Adrenal Disease

Illustration of yellow adrenal gland on top of kidney
Kidney and adrenal gland

Each person is usually born with two adrenal glands. The adrenals are paired, goldenrod-yellow colored glands that are situated behind the organs of the gastrointestinal tract, next to the spine, and just above the kidneys, in a space called the retroperitoneum.

The two adrenal glands are responsible for making hormones, substances that make other cells in the body respond in various ways. These hormones enable the body to respond to stress, regulate blood pressure and the amount of fluid in the body, and are involved in the regulation of electrolytes such as sodium and potassium. The hormones produced by the adrenal glands include aldosterone, cortisol, epinephrine and norepinephrine. The adrenal glands also make small amounts of the sex hormones testosterone and estrogen. The ovaries and testicles make the majority of sex hormones. 

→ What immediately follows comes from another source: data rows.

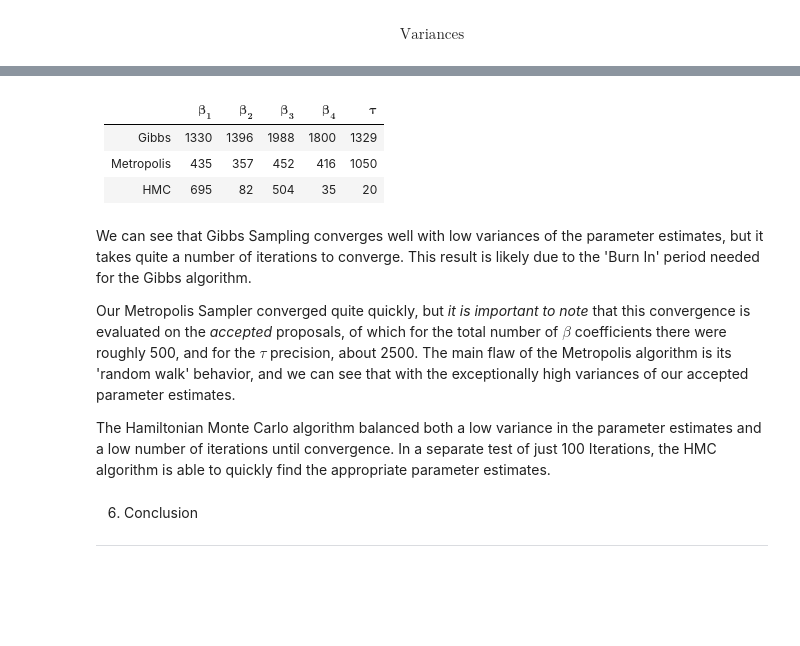
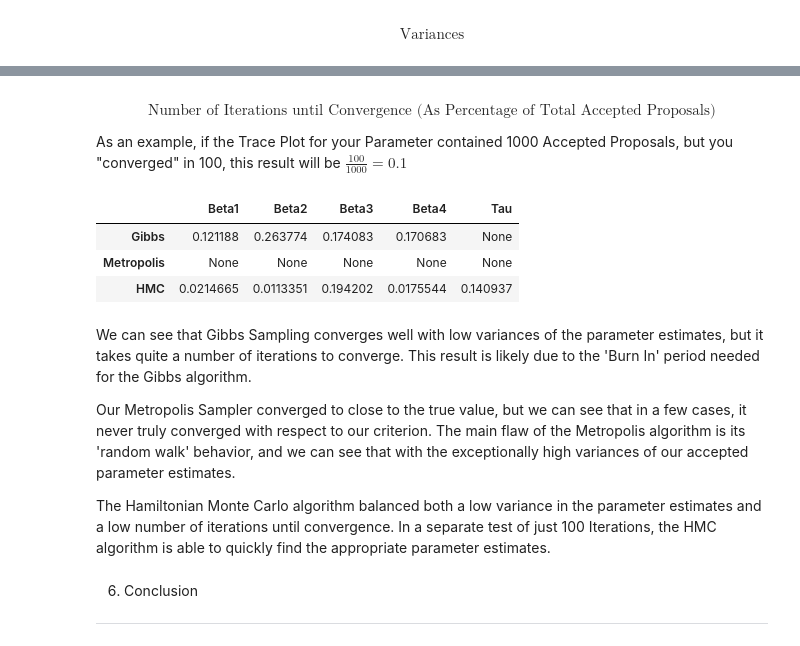
Before and after one commit to ilanman/STA663, a Jupyter notebook: Hamiltonian_Monte_Carlo.ipynb, the cells around one changed output, grey strips where cells are left out. Drawn from its saved outputs; the diff is of its cells as text; code cells hidden in the pictures; blank space fills up the shorter version.

```diff
--- a/Hamiltonian_Monte_Carlo.ipynb
+++ b/Hamiltonian_Monte_Carlo.ipynb
@@ -1122,13 +1246,59 @@ $$\text{Number of Iterations until Convergence}$$
-# %% [markdown]
-||$\mathbf{\beta_1}$|$\mathbf{\beta_2}$|$\mathbf{\beta_3}$|$\mathbf{\beta_4}$|$\mathbf{\tau}$|
-|--|:---:|:---:|:---:|:---:|:---:|
-|Gibbs |1330| 1396| 1988| 1800 | 1329
-|Metropolis | 435 | 357| 452 | 416 | 1050
-|HMC | 695|   82|   504| 35 | 20
+# %% [markdown]
+$$\text{Number of Iterations until Convergence (As Percentage of Total Accepted Proposals)}$$
+
+As an example, if the Trace Plot for your Parameter contained 1000 Accepted Proposals, but you "converged" in 100, this result will be $\frac{100}{1000} = 0.1$
+# %%
+#Gibbs
+def Num_Iters_Gibbs(P, tol=10**(-5)):
+    """
+    Evaluates the Number of Iterations (As a Percentage) Until Convergence. In Gibbs case, include Burn-In
+
+    Parameters
+    ----------
+    P : Trace Plot of Parameter to Evaluate
+    tol : Tolerance to evaluate convergence to
+
+    Returns
+    -------
+    Percentage as number of iterations / total accepted.
+
+    """
+    for i in range(1,len(P)):
+        if abs(P[i] - P[i-1]) < tol:
+            return((i+1000)/(len(P)+1000))
+
+#HMC and Metropolis
+def Num_Iters_HMC_M(P, tol=10**(-5)):
+    """
+    Evaluates the Number of Iterations (As a Percentage) Until Convergence
+
+    Parameters
+    ----------
+    P : Trace Plot of Parameter to Evaluate
+    tol : Tolerance to evaluate convergence to
+
+    Returns
+    -------
+    Percentage as number of iterations / total accepted.
+
+    """
+    for i in range(1,len(P)):
+        if abs(P[i] - P[i-1]) < tol:
+            return(i/(len(P)))
+# %%
+G = np.array([Num_Iters_Gibbs(Beta_G[:,0]), Num_Iters_Gibbs(Beta_G[:,1]), Num_Iters_Gibbs(Beta_G[:,2]), Num_Iters_Gibbs(Beta_G[:,3]), Num_Iters_Gibbs(Tau_G)])
+M = np.array([Num_Iters_HMC_M(Beta_M[0]), Num_Iters_HMC_M(Beta_M[1]), Num_Iters_HMC_M(Beta_M[2]), Num_Iters_HMC_M(Beta_M[3]), Num_Iters_HMC_M(Tau_M)])
+HMC = np.array([Num_Iters_HMC_M(Beta_HMC[:,0]), Num_Iters_HMC_M(Beta_HMC[:,1]), Num_Iters_HMC_M(Beta_HMC[:,2]), Num_Iters_HMC_M(Beta_HMC[:,3]), Num_Iters_HMC_M(Tau_HMC)])
+pd.DataFrame(np.vstack([G, M, HMC]), columns = ["Beta1", "Beta2", "Beta3", "Beta4", "Tau"], index = ["Gibbs", "Metropolis", "HMC"])
+# %% [output]
+|  | Beta1 | Beta2 | Beta3 | Beta4 | Tau |
+| Gibbs | 0.121188 | 0.263774 | 0.174083 | 0.170683 | None |
+| Metropolis | None | None | None | None | None |
+| HMC | 0.0214665 | 0.0113351 | 0.194202 | 0.0175544 | 0.140937 |
 # %% [markdown]
 We can see that Gibbs Sampling converges well with low variances of the parameter estimates, but it takes quite a number of iterations to converge. This result is likely due to the 'Burn In' period needed for the Gibbs algorithm.
 
-Our Metropolis Sampler converged quite quickly, but *it is important to note* that this convergence is evaluated on the *accepted* proposals, of which for the total number of $\beta$ coefficients there were roughly 500, and for the $\tau$ precision, about 2500. The main flaw of the Metropolis algorithm is its 'random walk' behavior, and we can see that with the exceptionally high variances of our accepted parameter estimates.
+Our Metropolis Sampler converged to close to the true value, but we can see that in a few cases, it never truly converged with respect to our criterion. The main flaw of the Metropolis algorithm is its 'random walk' behavior, and we can see that with the exceptionally high variances of our accepted parameter estimates.
 
 The Hamiltonian Monte Carlo algorithm balanced both a low variance in the parameter estimates and a low number of iterations until convergence. In a separate test of just 100 Iterations, the HMC algorithm is able to quickly find the appropriate parameter estimates.
 # %% [markdown]
```
Also changed, not shown: parts of 12 cells of this notebook.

When certain cells in the adrenal glands produce too much of any one of the hormones, abnormalities can result which may affect many organ systems of the body. Disturbances in the amount of hormone produced can be the result of all cells in the gland producing too much hormone (hyperplasia) or be the result of a few cells (a nodule or mass) within an otherwise normal gland producing too much hormone.

To learn more about the adrenal conditions we treat, please select from the links below:

What's Special About University of Michigan's Treatment for Adrenal Disease?

Surgeons in the Division of Endocrine surgery at University of Michigan are experts in providing care for patients with adrenal disorders. Our surgeons offer treatment for both common conditions and the most advanced types of adrenal disease, including adrenal cancer. We are often referred patients with highly complex issues requiring state of the art surgical care not available elsewhere.

The care we provide, both in and out of the operating room, is based on years of research and personal experience. We are constantly evaluating new techniques and therapies to care for patients with adrenal disorders and to provide the best and most up-to-date care possible.

Make an Appointment

To see an endocrine surgeon about your adrenal disorder, call our clinic at 734-936-5738.